I’ve been seeing plenty of online discussions about the newest Marvel show, and although I’d been feeling a bit burned out by the flood of Marvel movies and television series, I was intrigued enough to want to give She-Hulk: Attorney At Law a chance, and I am so glad I did. Not only did it put a spin on the tired human-becomes-superhero-must-leave-the-life-they-love storyline, but it also did so in a way that highlighted a change from male fantasy to a female reality.

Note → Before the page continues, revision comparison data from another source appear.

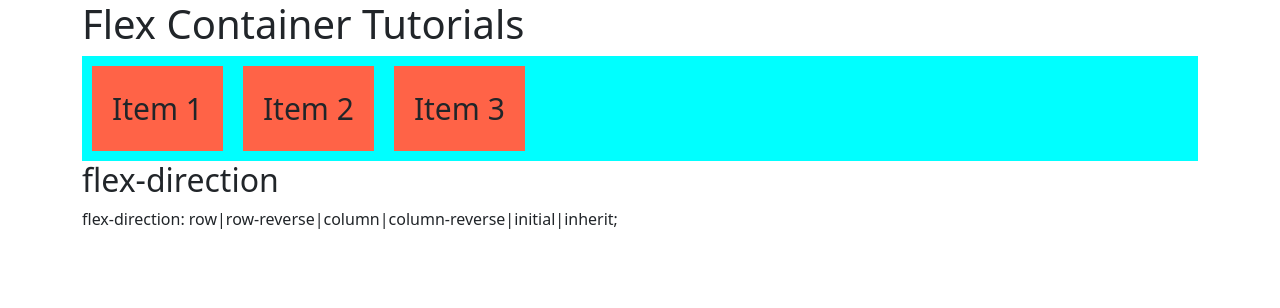
Repository: tandoan-teaching/teaching
Page: ltt/web/exercises/flexbox/flex-container.html
An editor plug-in stored every save of this project. The page is shown before and after the next save, followed by the edit.
The browser window is 1280 px wide. The pictures show the whole page.

Above is the page before, as saved 2024-03-24 16:13:13.

### ltt/web/exercises/flexbox/flex-container.html
<!doctype html>
<html lang="en">
    <head>
        <meta charset="utf-8">
        <meta name="viewport" content="width=device-width, initial-scale=1">
        <title>CSS Flex Box Tutorials</title>
        <link
            href="https://cdn.jsdelivr.net/npm/bootstrap@5.3.3/dist/css/bootstrap.min.css"
            rel="stylesheet"
            integrity="sha384-QWTKZyjpPEjISv5WaRU9OFeRpok6YctnYmDr5pNlyT2bRjXh0JMhjY6hW+ALEwIH"
            crossorigin="anonymous">

        <style>
        .flex-container {
            display: flex;
            background-color: aqua;
          }

          .flex-container > div {
            background-color: tomato;
            margin: 10px;
            padding: 20px;
            font-size: 30px;
          }
    </style>
    </head>
    <body>

        <div class="container">

            <h1>
                Flex Container Tutorials
            </h1>

            <div class="flex-container">

                <div>Item 1</div>
                <div>Item 2</div>
                <div>Item 3</div>
            </div>

            <div class="sub-title">
                <h2>flex-direction</h2>
                <p>
                    flex-direction:
                    row|row-reverse|column|column-reverse|initial|inherit;
                </p>
            </div>

        </div>

        <script
            src="https://cdn.jsdelivr.net/npm/bootstrap@5.3.3/dist/js/bootstrap.bundle.min.js"
            integrity="sha384-YvpcrYf0tY3lHB60NNkmXc5s9fDVZLESaAA55NDzOxhy9GkcIdslK1eN7N6jIeHz"
            crossorigin="anonymous"></script>
    </body>
</html>

After the next save:
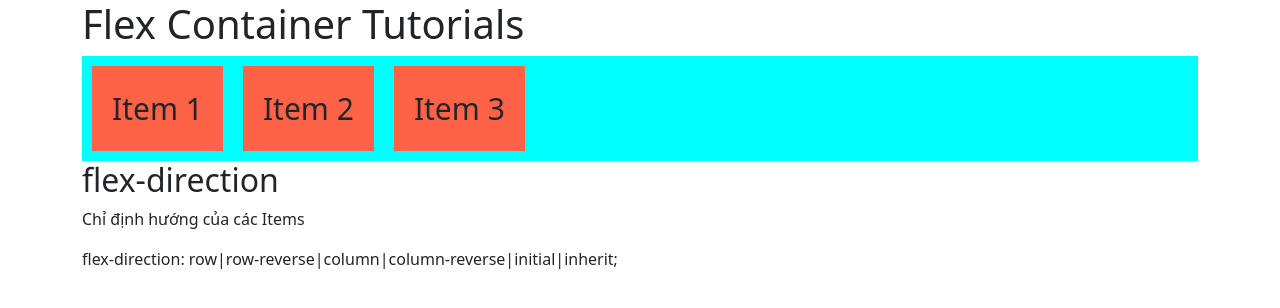
Saved 83 s later.
--- a/ltt/web/exercises/flexbox/flex-container.html
+++ b/ltt/web/exercises/flexbox/flex-container.html
@@ -41,6 +41,7 @@
 
             <div class="sub-title">
                 <h2>flex-direction</h2>
+                <p>Chỉ định hướng của các Items</p>
                 <p>
                     flex-direction:
                     row|row-reverse|column|column-reverse|initial|inherit;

It has long been known that people experience the world differently, and a lot depends on where you grew up, what you were exposed to, and how you decided to process all of that. I grew up in the country as part of a conservative evangelical family and community, only to grow up and choose a very different path – I realized that I was queer and a pagan and have taken steps to heal from the trauma of having to hide my identity for the first nearly thirty years of my life. A straight white man will never understand what that’s like. Even some queer people and pagans won’t understand because they had a different growing-up experience. That being said, there are people whose lives are so different from mine that I will never be able to fully comprehend what their life is like.
She-Hulk, aka Jennifer Walters, is a regular human being – an attorney determined to bring justice to the courtroom. Unfortunately, an accident occurs, and she gains the ability to “Hulk out,” which results in her cousin, Doctor Bruce Banner, trying to teach her how to control her anger and fear. She pushes back against his training and worldview in many ways, eventually leading to Bruce realizing that she is different because of her past and that her future will be different than hers.

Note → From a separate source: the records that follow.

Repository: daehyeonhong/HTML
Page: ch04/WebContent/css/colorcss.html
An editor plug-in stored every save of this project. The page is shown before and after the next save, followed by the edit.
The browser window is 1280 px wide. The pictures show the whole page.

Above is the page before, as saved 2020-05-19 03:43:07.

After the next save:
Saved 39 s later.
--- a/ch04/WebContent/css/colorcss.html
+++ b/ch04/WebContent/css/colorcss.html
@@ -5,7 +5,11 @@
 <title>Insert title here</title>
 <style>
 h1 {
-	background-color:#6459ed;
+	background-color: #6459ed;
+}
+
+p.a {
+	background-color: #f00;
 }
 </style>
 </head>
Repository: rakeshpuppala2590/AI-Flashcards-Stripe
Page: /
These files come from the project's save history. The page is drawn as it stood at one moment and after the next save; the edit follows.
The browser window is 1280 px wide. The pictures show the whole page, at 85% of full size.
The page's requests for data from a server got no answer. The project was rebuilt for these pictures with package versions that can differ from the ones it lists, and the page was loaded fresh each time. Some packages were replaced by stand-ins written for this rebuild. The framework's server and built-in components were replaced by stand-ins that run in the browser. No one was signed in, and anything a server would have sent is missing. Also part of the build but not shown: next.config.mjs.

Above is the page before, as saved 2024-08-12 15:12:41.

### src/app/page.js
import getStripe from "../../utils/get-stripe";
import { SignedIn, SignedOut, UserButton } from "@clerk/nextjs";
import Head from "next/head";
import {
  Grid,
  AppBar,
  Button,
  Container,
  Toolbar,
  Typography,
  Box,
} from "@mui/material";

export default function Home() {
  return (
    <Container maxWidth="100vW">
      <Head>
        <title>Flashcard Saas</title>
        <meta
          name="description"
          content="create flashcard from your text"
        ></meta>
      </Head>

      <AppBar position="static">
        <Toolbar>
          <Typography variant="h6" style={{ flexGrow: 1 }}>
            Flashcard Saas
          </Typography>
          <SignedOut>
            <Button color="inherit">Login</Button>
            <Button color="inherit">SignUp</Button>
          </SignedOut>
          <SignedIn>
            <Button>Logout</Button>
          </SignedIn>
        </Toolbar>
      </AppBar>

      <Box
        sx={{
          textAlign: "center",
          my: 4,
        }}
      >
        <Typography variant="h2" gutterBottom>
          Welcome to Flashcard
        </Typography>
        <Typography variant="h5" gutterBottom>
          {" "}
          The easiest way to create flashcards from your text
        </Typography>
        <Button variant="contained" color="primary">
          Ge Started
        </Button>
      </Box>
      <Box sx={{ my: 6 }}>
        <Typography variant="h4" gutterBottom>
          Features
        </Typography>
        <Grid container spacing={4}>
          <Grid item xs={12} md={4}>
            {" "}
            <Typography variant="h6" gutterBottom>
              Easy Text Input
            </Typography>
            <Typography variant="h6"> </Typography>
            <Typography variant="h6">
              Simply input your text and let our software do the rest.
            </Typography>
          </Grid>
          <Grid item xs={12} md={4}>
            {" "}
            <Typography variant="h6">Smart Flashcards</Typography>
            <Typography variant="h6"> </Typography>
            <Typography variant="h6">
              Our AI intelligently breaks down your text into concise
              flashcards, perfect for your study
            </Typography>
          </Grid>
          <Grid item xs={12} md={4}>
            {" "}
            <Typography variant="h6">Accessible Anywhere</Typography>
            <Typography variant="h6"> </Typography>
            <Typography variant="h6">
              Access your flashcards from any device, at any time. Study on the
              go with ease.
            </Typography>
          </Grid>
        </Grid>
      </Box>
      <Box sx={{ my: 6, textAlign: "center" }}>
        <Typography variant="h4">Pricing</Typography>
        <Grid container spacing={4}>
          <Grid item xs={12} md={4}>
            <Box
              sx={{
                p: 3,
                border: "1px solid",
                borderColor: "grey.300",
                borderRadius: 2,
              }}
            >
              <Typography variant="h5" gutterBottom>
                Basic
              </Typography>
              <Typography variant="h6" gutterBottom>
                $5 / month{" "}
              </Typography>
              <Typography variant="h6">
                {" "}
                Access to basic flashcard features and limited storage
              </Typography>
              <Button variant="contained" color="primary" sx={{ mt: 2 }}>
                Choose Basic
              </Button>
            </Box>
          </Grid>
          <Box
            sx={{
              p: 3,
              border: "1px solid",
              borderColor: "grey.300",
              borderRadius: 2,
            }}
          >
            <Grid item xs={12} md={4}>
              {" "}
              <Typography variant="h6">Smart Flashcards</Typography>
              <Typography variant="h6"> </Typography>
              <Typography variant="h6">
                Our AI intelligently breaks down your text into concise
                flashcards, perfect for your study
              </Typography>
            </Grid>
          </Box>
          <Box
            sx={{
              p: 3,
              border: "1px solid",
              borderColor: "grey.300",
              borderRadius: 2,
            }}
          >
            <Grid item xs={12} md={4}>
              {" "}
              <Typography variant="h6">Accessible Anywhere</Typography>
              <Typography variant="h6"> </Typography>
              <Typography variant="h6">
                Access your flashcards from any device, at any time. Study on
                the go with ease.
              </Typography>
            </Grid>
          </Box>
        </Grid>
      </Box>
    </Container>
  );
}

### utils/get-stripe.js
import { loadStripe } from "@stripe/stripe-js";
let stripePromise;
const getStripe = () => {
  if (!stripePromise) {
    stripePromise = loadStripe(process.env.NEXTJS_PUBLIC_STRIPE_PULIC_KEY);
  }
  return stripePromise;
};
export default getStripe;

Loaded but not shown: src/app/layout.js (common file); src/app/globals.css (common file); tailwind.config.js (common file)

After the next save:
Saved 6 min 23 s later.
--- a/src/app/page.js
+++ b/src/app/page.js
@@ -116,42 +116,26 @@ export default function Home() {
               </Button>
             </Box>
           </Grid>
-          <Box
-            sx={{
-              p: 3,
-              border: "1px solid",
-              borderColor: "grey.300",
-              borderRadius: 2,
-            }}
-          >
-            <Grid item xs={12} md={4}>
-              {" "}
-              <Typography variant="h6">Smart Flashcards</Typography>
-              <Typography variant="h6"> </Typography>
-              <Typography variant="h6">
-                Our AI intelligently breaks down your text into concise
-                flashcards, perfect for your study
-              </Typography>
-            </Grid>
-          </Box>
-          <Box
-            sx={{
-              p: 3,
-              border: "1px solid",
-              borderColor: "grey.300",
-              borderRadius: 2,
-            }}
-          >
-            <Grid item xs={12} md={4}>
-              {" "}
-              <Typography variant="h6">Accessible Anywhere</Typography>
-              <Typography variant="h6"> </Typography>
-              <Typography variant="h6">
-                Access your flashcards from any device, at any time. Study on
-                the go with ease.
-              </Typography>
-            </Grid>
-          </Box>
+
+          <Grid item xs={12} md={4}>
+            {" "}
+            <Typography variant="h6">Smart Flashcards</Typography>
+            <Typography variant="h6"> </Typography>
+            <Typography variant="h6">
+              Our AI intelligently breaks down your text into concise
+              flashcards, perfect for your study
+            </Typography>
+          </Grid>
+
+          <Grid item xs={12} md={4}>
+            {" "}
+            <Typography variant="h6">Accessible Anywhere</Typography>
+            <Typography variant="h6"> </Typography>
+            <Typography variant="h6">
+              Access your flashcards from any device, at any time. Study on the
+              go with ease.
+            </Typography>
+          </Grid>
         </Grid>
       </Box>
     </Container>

The most talked about scene in the first episode occurs when Bruce tells Jennifer she has to control her anger. She counters that she can handle her anger a lot better than him because, as a woman, she must – otherwise, she’ll get labeled as “emotional” or “difficult,” which could hurt her image, job prospects, and other important things she wants out of life. This scene has been discussed so much because it’s a big difference between experiencing the world as a cis-het white man and experiencing it as a woman. It’s a lot more dangerous for women, and if you don’t have your anger and fear under control, you risk losing a lot, from your relationships to jobs, opportunities, etc.
One of the instances I liked but didn’t hear much about was when Jennifer arrived at a bar, bloodied, dirty, and lost, and a group of girls in the bathroom lent her their shoes, put some makeup on her, and gave her items of clothing to wear, along with allowing her to use their phones, ensuring that she is ok, that she knows they have her back if she needs more assistance. This isn’t used very often, especially not for serious situations, but I thought it was a beautiful display of feminine power – female and non-binary individuals may not be able to avoid every scary situation, but together we can support and help heal each other.
I also loved that Jennifer is determined to return to her law practice and kick ass in the courtroom. She may not be able to do that for much longer, as Jameela Jamil’s Titania appears and ruins the illusion that Jennifer is a normal human being, but I believe that with Jennifer’s grit and determination, she will find a way to keep doing what she loves, regardless of how people view her. People seem to think that life as you know it is over after a trauma. That you cannot go back to anything, you wanted before. This isn’t always true, and there are ways to live the life you want even after undergoing a traumatic situation. You may have to adjust or figure out alternatives for some things, but that doesn’t mean your old life is completely over. Jessica gives me hope that despite my trauma from growing up in a dysfunctional system, I too can keep doing what I love, even if I need accommodations from time to time.
If you’re intrigued by this story, or if you’ve been a fan of She-Hulk for a while, I highly recommend that you give this show a watch. It’s available on Disney+.